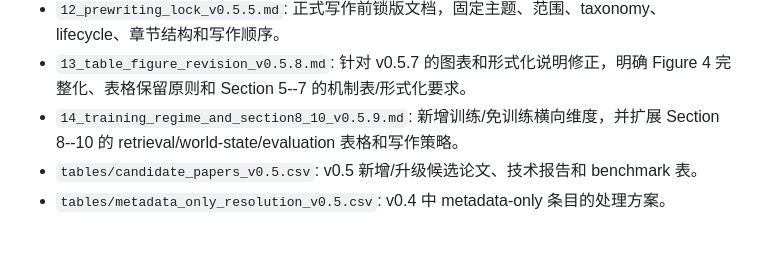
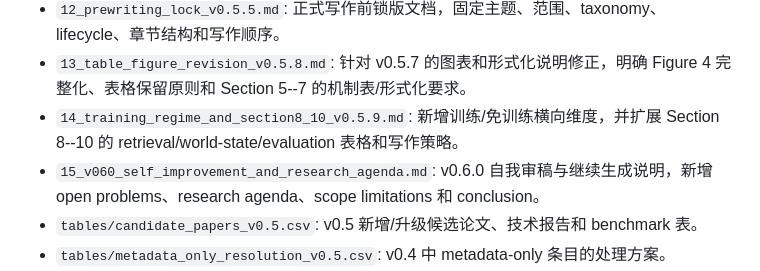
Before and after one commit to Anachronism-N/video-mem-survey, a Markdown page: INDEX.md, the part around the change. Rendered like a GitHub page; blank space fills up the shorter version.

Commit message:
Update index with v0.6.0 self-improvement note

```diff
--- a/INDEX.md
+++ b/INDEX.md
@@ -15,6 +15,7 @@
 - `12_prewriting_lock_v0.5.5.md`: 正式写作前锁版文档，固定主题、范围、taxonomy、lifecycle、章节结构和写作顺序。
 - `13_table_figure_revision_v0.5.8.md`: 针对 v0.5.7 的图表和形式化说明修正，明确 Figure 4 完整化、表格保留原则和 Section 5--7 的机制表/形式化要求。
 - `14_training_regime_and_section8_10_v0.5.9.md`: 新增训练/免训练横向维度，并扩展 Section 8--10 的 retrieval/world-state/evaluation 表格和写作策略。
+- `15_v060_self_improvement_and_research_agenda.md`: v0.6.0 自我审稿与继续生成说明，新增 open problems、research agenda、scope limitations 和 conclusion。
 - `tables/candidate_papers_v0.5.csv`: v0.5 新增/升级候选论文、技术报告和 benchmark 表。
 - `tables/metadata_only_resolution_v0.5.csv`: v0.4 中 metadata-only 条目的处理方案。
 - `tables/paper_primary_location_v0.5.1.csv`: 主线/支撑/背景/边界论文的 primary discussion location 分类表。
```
═══
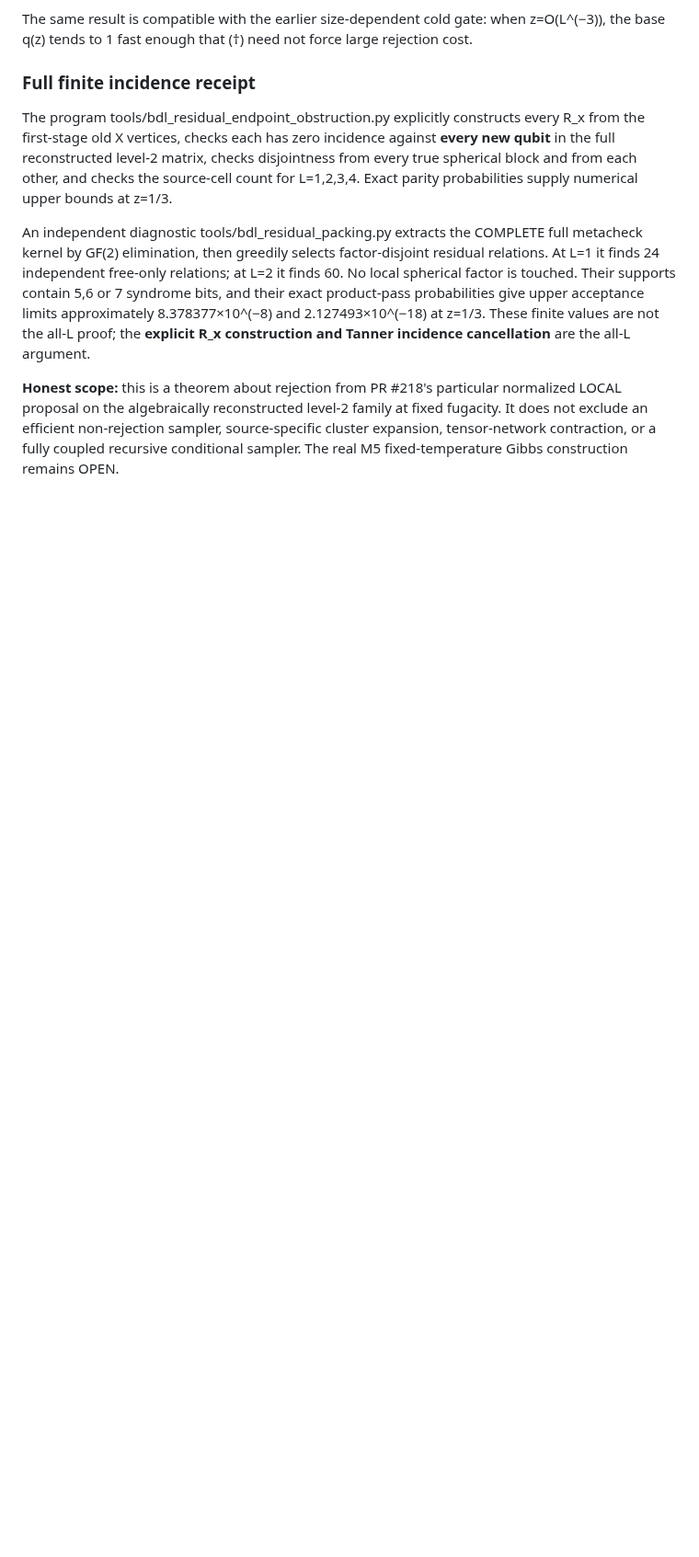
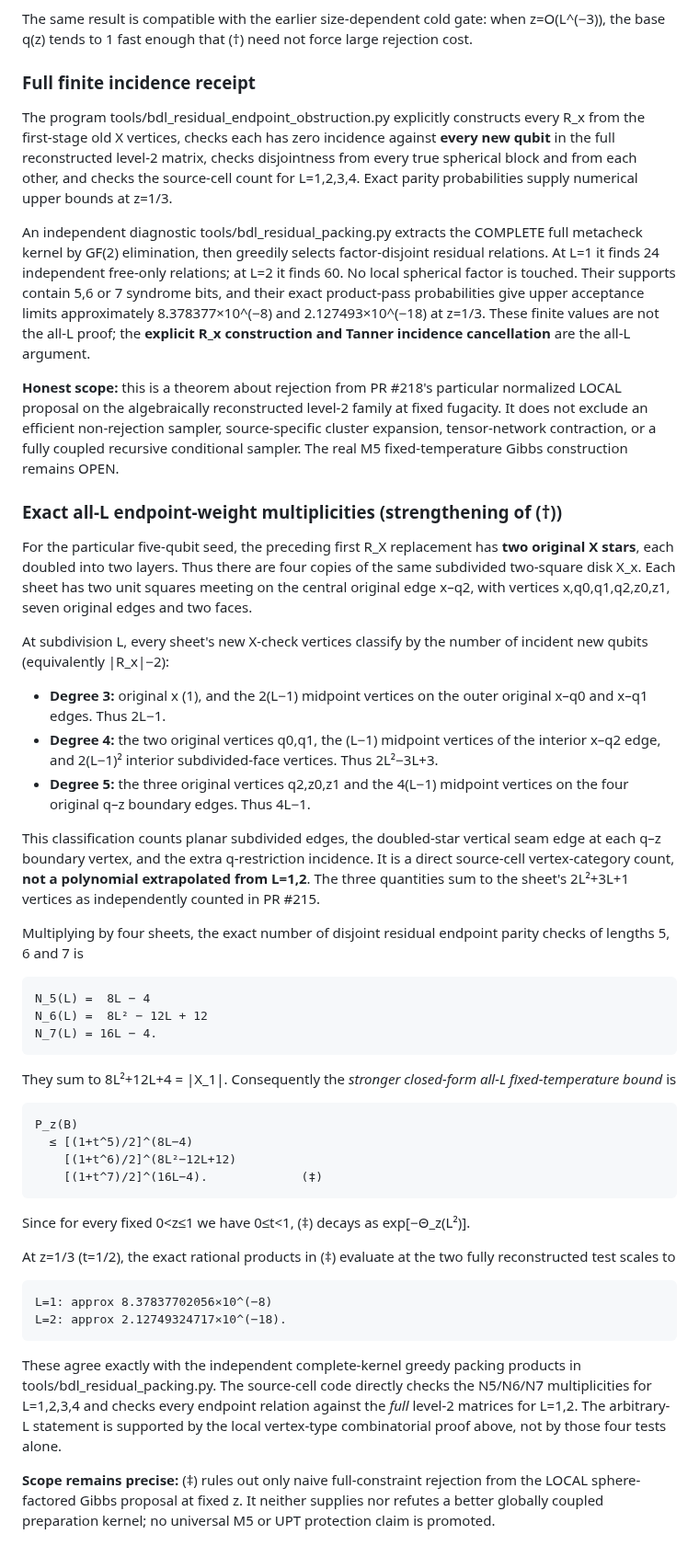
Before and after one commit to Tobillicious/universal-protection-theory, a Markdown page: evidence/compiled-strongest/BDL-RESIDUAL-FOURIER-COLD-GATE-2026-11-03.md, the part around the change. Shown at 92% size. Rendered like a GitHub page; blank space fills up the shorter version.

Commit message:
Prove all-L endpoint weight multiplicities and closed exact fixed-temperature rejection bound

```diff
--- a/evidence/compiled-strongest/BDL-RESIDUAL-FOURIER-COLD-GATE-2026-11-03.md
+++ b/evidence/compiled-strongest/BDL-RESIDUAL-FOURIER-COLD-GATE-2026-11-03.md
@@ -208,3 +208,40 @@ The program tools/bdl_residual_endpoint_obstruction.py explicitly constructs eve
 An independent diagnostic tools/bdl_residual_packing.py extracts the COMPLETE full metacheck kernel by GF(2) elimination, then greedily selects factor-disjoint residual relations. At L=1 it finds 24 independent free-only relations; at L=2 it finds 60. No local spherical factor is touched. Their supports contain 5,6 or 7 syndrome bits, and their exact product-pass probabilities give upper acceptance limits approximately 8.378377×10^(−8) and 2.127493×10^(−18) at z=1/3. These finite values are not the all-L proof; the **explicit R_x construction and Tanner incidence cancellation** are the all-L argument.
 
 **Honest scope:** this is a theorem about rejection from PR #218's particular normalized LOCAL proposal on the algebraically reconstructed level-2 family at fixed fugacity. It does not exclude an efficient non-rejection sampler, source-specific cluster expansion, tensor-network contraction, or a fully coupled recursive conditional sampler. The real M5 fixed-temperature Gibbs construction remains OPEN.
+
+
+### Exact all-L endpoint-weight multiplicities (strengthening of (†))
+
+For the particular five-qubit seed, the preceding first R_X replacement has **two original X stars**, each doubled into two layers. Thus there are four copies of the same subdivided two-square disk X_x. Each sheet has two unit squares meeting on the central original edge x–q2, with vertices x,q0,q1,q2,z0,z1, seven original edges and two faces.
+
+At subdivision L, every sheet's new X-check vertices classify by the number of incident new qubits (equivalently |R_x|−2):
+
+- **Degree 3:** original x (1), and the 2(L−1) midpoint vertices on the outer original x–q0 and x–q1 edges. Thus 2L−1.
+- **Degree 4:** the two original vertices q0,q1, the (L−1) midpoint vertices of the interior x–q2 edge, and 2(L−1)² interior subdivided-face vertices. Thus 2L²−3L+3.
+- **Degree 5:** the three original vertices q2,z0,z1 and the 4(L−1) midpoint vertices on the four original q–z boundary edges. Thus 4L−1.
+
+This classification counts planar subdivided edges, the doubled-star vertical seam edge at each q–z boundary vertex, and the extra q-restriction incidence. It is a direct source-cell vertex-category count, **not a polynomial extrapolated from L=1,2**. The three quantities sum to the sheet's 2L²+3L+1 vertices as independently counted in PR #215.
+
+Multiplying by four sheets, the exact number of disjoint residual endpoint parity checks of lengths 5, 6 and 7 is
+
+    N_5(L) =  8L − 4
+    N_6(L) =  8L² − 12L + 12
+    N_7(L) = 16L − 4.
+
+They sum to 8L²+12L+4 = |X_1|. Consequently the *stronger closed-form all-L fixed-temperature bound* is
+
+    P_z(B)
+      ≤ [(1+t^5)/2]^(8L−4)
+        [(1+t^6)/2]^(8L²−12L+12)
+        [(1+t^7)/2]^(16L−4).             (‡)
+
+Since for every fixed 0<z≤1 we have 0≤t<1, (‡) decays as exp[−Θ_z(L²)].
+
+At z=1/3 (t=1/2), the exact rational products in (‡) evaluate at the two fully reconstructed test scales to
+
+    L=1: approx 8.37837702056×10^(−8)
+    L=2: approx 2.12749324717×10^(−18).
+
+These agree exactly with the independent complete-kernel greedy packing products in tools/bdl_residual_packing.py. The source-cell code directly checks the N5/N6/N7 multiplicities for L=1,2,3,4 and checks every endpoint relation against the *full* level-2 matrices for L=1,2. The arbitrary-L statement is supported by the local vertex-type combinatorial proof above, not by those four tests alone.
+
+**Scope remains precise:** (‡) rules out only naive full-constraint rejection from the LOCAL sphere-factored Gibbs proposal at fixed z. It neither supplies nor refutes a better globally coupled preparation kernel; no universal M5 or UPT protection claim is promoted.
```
═══
• **TASK OBJECTIVE**:
Based on the records above, count the lines in which "Markdown" occurs and provide only the number.

• **ANSWER SECTION**:
2